After 12 months, it’s usual for individuals to be discharged from the terms of their bankruptcy. Now there are fewer restrictions on what you can and can’t apply for in terms of credit, but you will still find it difficult to be approved.

While you are not legally obliged to inform a lender that you were bankrupt, if they ask you directly, you have to answer truthfully. Bankruptcy will also remain on your credit rating for six years after your discharge, so any credit check will quickly reveal your past financial situation.

Credit card providers will see you as high risk, and therefore they’ll be less willing to lend you money at favourable rates. Instead, you should approach specialist bankruptcy credit card providers.

They offer credit cards specifically designed to help discharged bankrupts secure credit and rebuild their credit scores, although bear in mind that the interest rates will be high and repayment terms strict.

How do I keep a credit card after bankruptcy?

Most debtors file for bankruptcy to wipe out credit card debt, so it’s not necessarily a good idea to keep old credit cards once you’ve filed for bankruptcy.

Should you want to keep hold of an existing card, it is possible to do so, so long as you reaffirm it once bankruptcy has been filed. Doing this will make you personally liable for any debt again and you will also lose any benefits from a bankruptcy discharge. With this in mind, it is recommended that you do not reaffirm your old credit card unless you absolutely have to.

How to Rebuild Your Credit Rating

It’s important that you begin rebuilding your credit rating as soon as you are discharged from bankruptcy. It’s a slow process, but there are a number of things you can do to make you more attractive to credit card providers.

These include:

  • Applying for specialist bankruptcy credit cards, using them and ensuring they are paid off on time
  • Paying bills on time and in full, including utility bills, rent and any continuing bankruptcy debts
  • Demonstrating you have a consistent income to credit providers
  • Proving you are financially stable, despite your past bankruptcy
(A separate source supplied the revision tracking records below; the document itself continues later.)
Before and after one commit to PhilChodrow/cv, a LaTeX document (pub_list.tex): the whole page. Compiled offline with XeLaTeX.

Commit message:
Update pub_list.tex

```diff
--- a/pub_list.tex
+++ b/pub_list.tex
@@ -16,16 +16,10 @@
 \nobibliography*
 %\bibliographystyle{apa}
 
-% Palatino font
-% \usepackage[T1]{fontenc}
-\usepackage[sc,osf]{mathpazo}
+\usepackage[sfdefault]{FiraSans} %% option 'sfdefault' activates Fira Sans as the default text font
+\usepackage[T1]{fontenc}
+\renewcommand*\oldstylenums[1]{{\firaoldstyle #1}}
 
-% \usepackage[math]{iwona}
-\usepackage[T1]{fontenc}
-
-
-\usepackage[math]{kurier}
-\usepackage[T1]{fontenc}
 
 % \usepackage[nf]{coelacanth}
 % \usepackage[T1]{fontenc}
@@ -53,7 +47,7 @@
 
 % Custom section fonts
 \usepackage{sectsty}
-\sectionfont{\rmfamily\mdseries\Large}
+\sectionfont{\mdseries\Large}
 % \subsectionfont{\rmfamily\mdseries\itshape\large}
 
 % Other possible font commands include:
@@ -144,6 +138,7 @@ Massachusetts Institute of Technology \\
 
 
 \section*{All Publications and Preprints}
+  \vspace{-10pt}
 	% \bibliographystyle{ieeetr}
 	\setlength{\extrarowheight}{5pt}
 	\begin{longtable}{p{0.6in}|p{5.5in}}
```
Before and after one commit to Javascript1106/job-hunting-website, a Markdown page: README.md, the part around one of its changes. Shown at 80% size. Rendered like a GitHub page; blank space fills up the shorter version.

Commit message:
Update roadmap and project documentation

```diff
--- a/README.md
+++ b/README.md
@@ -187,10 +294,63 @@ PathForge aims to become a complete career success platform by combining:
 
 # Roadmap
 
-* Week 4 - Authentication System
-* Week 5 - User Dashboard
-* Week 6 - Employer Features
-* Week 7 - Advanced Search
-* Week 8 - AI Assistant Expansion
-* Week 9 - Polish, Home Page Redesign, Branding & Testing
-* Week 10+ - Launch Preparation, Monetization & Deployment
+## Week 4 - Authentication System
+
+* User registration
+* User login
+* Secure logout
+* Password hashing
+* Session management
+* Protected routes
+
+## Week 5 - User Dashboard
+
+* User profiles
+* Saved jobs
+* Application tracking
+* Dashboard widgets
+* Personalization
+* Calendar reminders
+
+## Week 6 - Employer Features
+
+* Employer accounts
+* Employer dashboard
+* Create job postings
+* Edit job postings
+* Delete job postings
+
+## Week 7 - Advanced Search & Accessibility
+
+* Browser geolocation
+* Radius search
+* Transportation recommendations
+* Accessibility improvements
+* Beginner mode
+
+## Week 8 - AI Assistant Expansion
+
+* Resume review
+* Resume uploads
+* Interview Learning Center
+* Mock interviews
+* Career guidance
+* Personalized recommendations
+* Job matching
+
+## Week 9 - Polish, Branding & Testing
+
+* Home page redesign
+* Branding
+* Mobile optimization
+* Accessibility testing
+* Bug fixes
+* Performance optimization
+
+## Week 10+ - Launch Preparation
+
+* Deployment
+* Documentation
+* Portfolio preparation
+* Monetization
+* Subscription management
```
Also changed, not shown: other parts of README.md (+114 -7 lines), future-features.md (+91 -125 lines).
Contact Irwin Insolvency Today for More Information on Bankruptcy Credit Cards

Applying for bankruptcy credit cards can be challenging, and it takes time to rebuild your credit score after being discharged. But with the right advice, it’s not impossible to get your finances back on track.

Irwin Insolvency’s experienced bankruptcy advisors are on hand to provide you with the financial assistance you need. Contact our team today to find out how we can help you.

Contact Irwin Insolvency today for your free consultation

Call us
0800 254 5122

About the author

Gerald Irwin

Gerald Irwin is founder and director of Sutton Coldfield-based licensed insolvency practitioners and business advisers, Irwin Insolvency. He specialises in corporate recovery, insolvency,
 rescue and turnaround.